It will be told in three parts, from the girl’s perspective (because I am the girl and as humans we can only tell our own stories). Maybe Frans will one day tell his.
By the way, this is Frans as a boy. Isn’t he adorable? (He still has that intense focus. And he is still an incredible pianist/organist.)
This is me, the young girl. I am looking good, I know. I’m in that pre-swan stage, about eleven years old. And the best thing about life at this point was that I got to choose the bands on my braces. Purple and teal. The best colors in the world.
The girl grew up in a world of conflicting formulas and fantasies. Like oil and water, the formulas the girl picked up from bad teaching and her own immature interpretations and the mysterious paradoxes of story and mystery, did not mix. Sometimes the girl chose fantasy, sometimes she chose formula. As she grew older, the murkiness of fantasy sank to the bottom while formula formed a clear line at the top. It was often from formula she chose to sip.
And the formula tasted like this: WILL yourself into obedience, FEEL the feelings, confess the right things, MEAN your prayers, and life will be good. You believe, or you don’t. You’re saved, or you’re not. Do the right things, become the right woman, and God will give you the desires of your heart.
All or nothing. Black or white. Blank or blank. Or. This troubled her. She found along with her faith, doubt was attached like a shadow to its shape.
So she would slip into the world of fantasy through stories, like the one about a witch and a lion and four children who found themselves in a snowy wood. But stories like this seemed to somehow be true, and pushed her back into the real world to take a hard look at her formula. And that’s when she began searching for an answer in other words. She liked these the most: Come to me, all you who are heavy-laden and I will give you rest. Take my yoke upon you and learn from me, and you will find rest for your souls.
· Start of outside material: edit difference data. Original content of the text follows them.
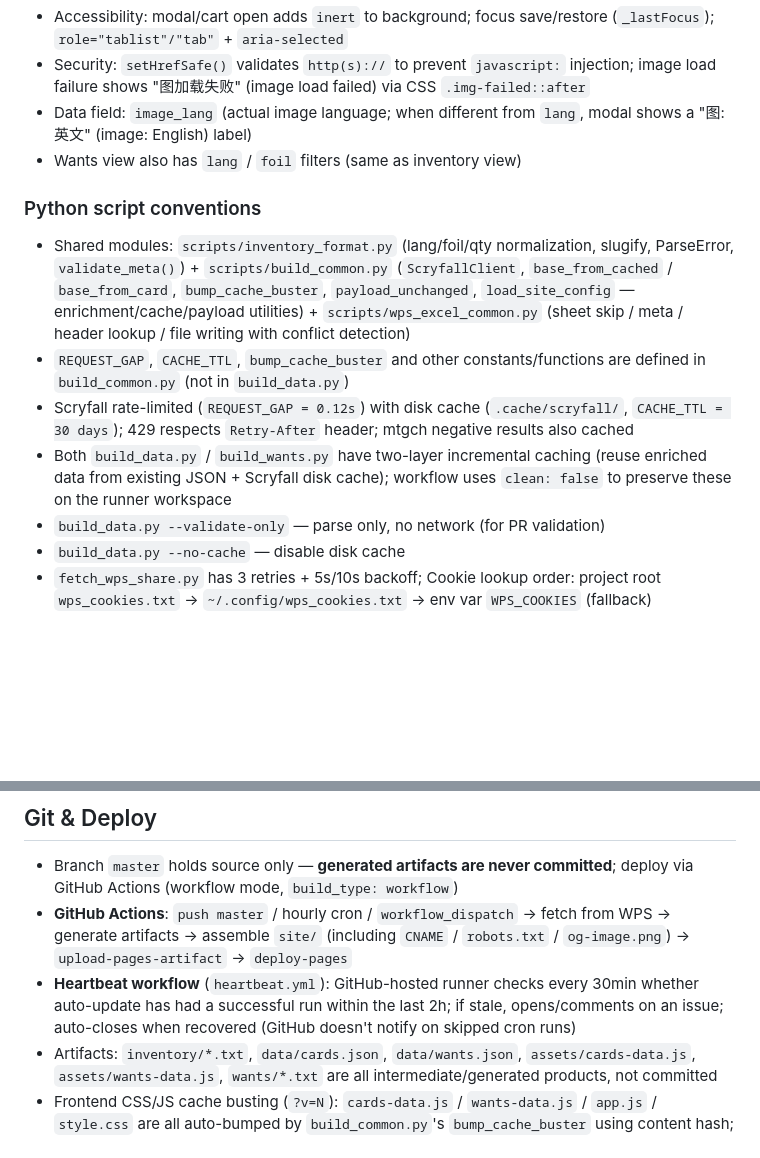
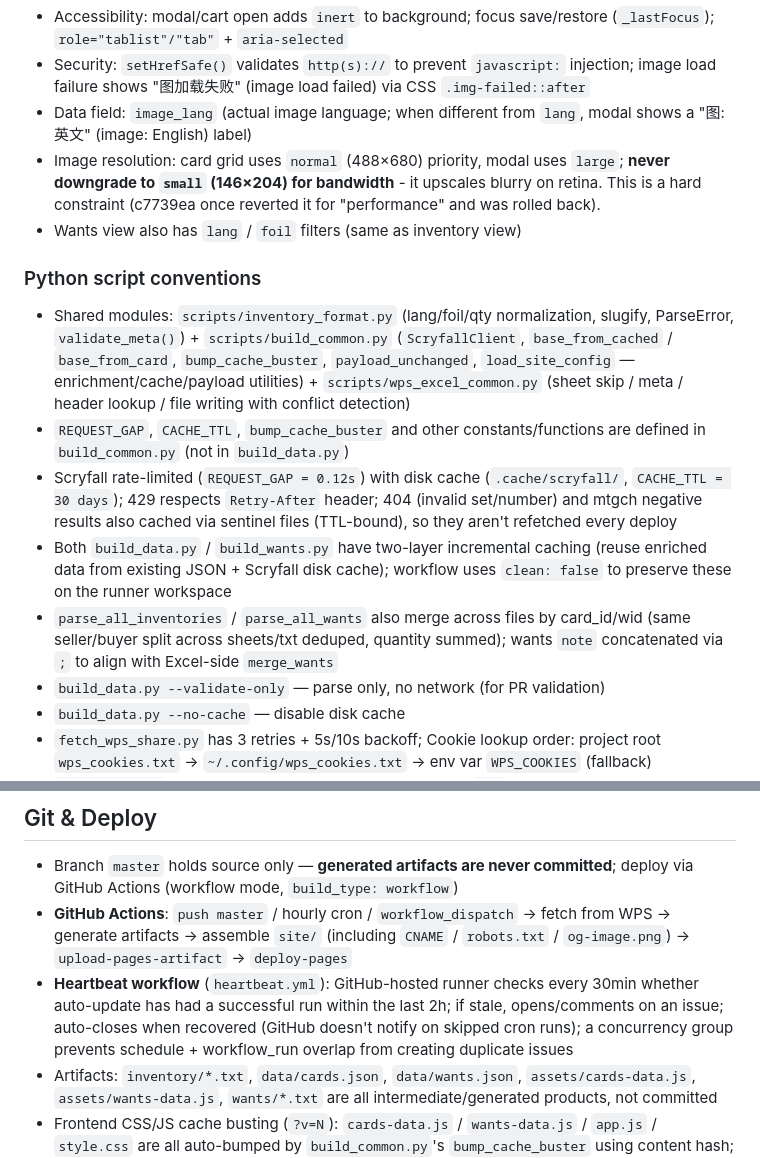
Before and after one commit to ClayStan404/mtg-showcase, a Markdown page: QWEN.md, 2 parts joined by grey strips. Drawn GitHub-style; blank space fills up the shorter version.

```diff
--- a/QWEN.md
+++ b/QWEN.md
@@ -165,14 +165,16 @@ cat newcookie.txt | ssh debian "cat > ~/.config/wps_cookies.txt"
 - Accessibility: modal/cart open adds `inert` to background; focus save/restore (`_lastFocus`); `role="tablist"/"tab"` + `aria-selected`
 - Security: `setHrefSafe()` validates `http(s)://` to prevent `javascript:` injection; image load failure shows "图加载失败" (image load failed) via CSS `.img-failed::after`
 - Data field: `image_lang` (actual image language; when different from `lang`, modal shows a "图:英文" (image: English) label)
+- Image resolution: card grid uses `normal` (488×680) priority, modal uses `large`; **never downgrade to `small` (146×204) for bandwidth** - it upscales blurry on retina. This is a hard constraint (c7739ea once reverted it for "performance" and was rolled back).
 - Wants view also has `lang` / `foil` filters (same as inventory view)
 
 ### Python script conventions
 
 - Shared modules: `scripts/inventory_format.py` (lang/foil/qty normalization, slugify, ParseError, `validate_meta()`) + `scripts/build_common.py` (`ScryfallClient`, `base_from_cached` / `base_from_card`, `bump_cache_buster`, `payload_unchanged`, `load_site_config` — enrichment/cache/payload utilities) + `scripts/wps_excel_common.py` (sheet skip / meta / header lookup / file writing with conflict detection)
 - `REQUEST_GAP`, `CACHE_TTL`, `bump_cache_buster` and other constants/functions are defined in `build_common.py` (not in `build_data.py`)
-- Scryfall rate-limited (`REQUEST_GAP = 0.12s`) with disk cache (`.cache/scryfall/`, `CACHE_TTL = 30 days`); 429 respects `Retry-After` header; mtgch negative results also cached
+- Scryfall rate-limited (`REQUEST_GAP = 0.12s`) with disk cache (`.cache/scryfall/`, `CACHE_TTL = 30 days`); 429 respects `Retry-After` header; 404 (invalid set/number) and mtgch negative results also cached via sentinel files (TTL-bound), so they aren't refetched every deploy
 - Both `build_data.py` / `build_wants.py` have two-layer incremental caching (reuse enriched data from existing JSON + Scryfall disk cache); workflow uses `clean: false` to preserve these on the runner workspace
+- `parse_all_inventories` / `parse_all_wants` also merge across files by card_id/wid (same seller/buyer split across sheets/txt deduped, quantity summed); wants `note` concatenated via `;` to align with Excel-side `merge_wants`
 - `build_data.py --validate-only` — parse only, no network (for PR validation)
 - `build_data.py --no-cache` — disable disk cache
 - `fetch_wps_share.py` has 3 retries + 5s/10s backoff; Cookie lookup order: project root `wps_cookies.txt` -> `~/.config/wps_cookies.txt` -> env var `WPS_COOKIES` (fallback)
@@ -187,7 +189,7 @@ Site-level config: title, subtitle, WPS document URLs, contact info. Read by `bu
 
 - Branch `master` holds source only — **generated artifacts are never committed**; deploy via GitHub Actions (workflow mode, `build_type: workflow`)
 - **GitHub Actions**: `push master` / hourly cron / `workflow_dispatch` -> fetch from WPS -> generate artifacts -> assemble `site/` (including `CNAME` / `robots.txt` / `og-image.png`) -> `upload-pages-artifact` -> `deploy-pages`
-- **Heartbeat workflow** (`heartbeat.yml`): GitHub-hosted runner checks every 30min whether auto-update has had a successful run within the last 2h; if stale, opens/comments on an issue; auto-closes when recovered (GitHub doesn't notify on skipped cron runs)
+- **Heartbeat workflow** (`heartbeat.yml`): GitHub-hosted runner checks every 30min whether auto-update has had a successful run within the last 2h; if stale, opens/comments on an issue; auto-closes when recovered (GitHub doesn't notify on skipped cron runs); a concurrency group prevents schedule + workflow_run overlap from creating duplicate issues
 - Artifacts: `inventory/*.txt`, `data/cards.json`, `data/wants.json`, `assets/cards-data.js`, `assets/wants-data.js`, `wants/*.txt` are all intermediate/generated products, not committed
 - Frontend CSS/JS cache busting (`?v=N`): `cards-data.js` / `wants-data.js` / `app.js` / `style.css` are all auto-bumped by `build_common.py`'s `bump_cache_buster` using content hash; bumping only happens in the deploy artifact, never written back to master
 - `.gitignore`: `.venv/`, `.cache/`, `__pycache__/`, WPS lock files (`**/.~*`), `wps_cookies.txt`, `*.xlsx` (`!templates/*.xlsx` preserves templates), `site/`, `.qwen/`, `.claude/`, plus generated products `inventory/`, `data/cards.json`, `data/wants.json`, `assets/cards-data.js`, `assets/wants-data.js`, `wants/`
```
Also changed, not shown: CLAUDE.md (+4 -3 lines).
For my yoke is easy, and my burden light.
Take my yoke upon you and learn from me and you will find rest of your souls. Carry this and rest. And.
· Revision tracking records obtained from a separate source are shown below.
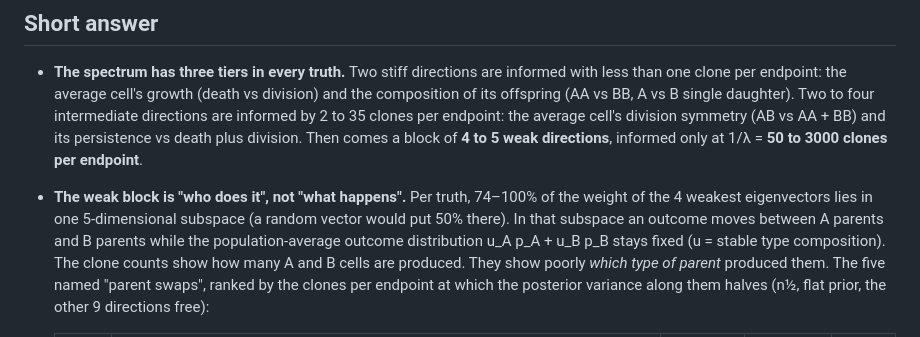
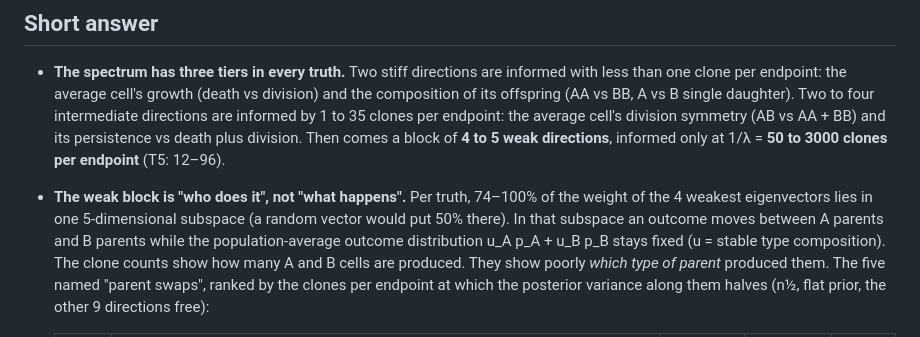
Before and after one commit to flaccagora/BIO-SBI, a Markdown page: docs/weak_directions/README.md, the part around one of its changes. Drawn GitHub-style.

```diff
--- a/docs/weak_directions/README.md
+++ b/docs/weak_directions/README.md
@@ -11,13 +11,13 @@ them against the XG2 NUTS posteriors, and asks which experimental design would b
 * **The spectrum has three tiers in every truth.** Two stiff directions are informed with less
   than one clone per endpoint: the average cell's growth (death vs division) and the
   composition of its offspring (AA vs BB, A vs B single daughter). Two to four intermediate
-  directions are informed by 2 to 35 clones per endpoint: the average cell's division
+  directions are informed by 1 to 35 clones per endpoint: the average cell's division
   symmetry (AB vs AA + BB) and its persistence vs death plus division. Then comes a block of
-  **4 to 5 weak directions**, informed only at 1/λ = **50 to 3000 clones per endpoint**.
+  **4 to 5 weak directions**, informed only at 1/λ = **50 to 3000 clones per endpoint**
+  (T5: 12–96).
 * **The weak block is "who does it", not "what happens".** Per truth, 74–100% of the
   weight of the 4 weakest eigenvectors lies in one 5-dimensional subspace (a random
-  vector would put 50% there). In
-  that subspace an outcome moves between A parents and B parents while the
+  vector would put 50% there). In that subspace an outcome moves between A parents and B parents while the
   population-average outcome distribution u_A p_A + u_B p_B stays fixed (u = stable type
   composition). The clone counts show how many A and B cells are produced. They show poorly
   *which type of parent* produced them. The five named "parent swaps", ranked by the clones
```
Also changed, not shown: other parts of docs/weak_directions/README.md (+34 -3 lines), docs/weak_directions/figures/curvature.png (added), 4 other files.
The girl grew. She learned that with burden-carrying could come the most curious lightness of being. That doubt was evidence of faith. She learned that joy and sorrow walked in through the same door. Learned that there was something to both/and, that the most important words in the world might be love, hope, truth, tension, and paradox.
She also learned about the importance of waiting, as well. (Some of the sweetest and most painful words can be not yet.)
She felt like she was always living in the not yet.
(To be continued in Part 2…)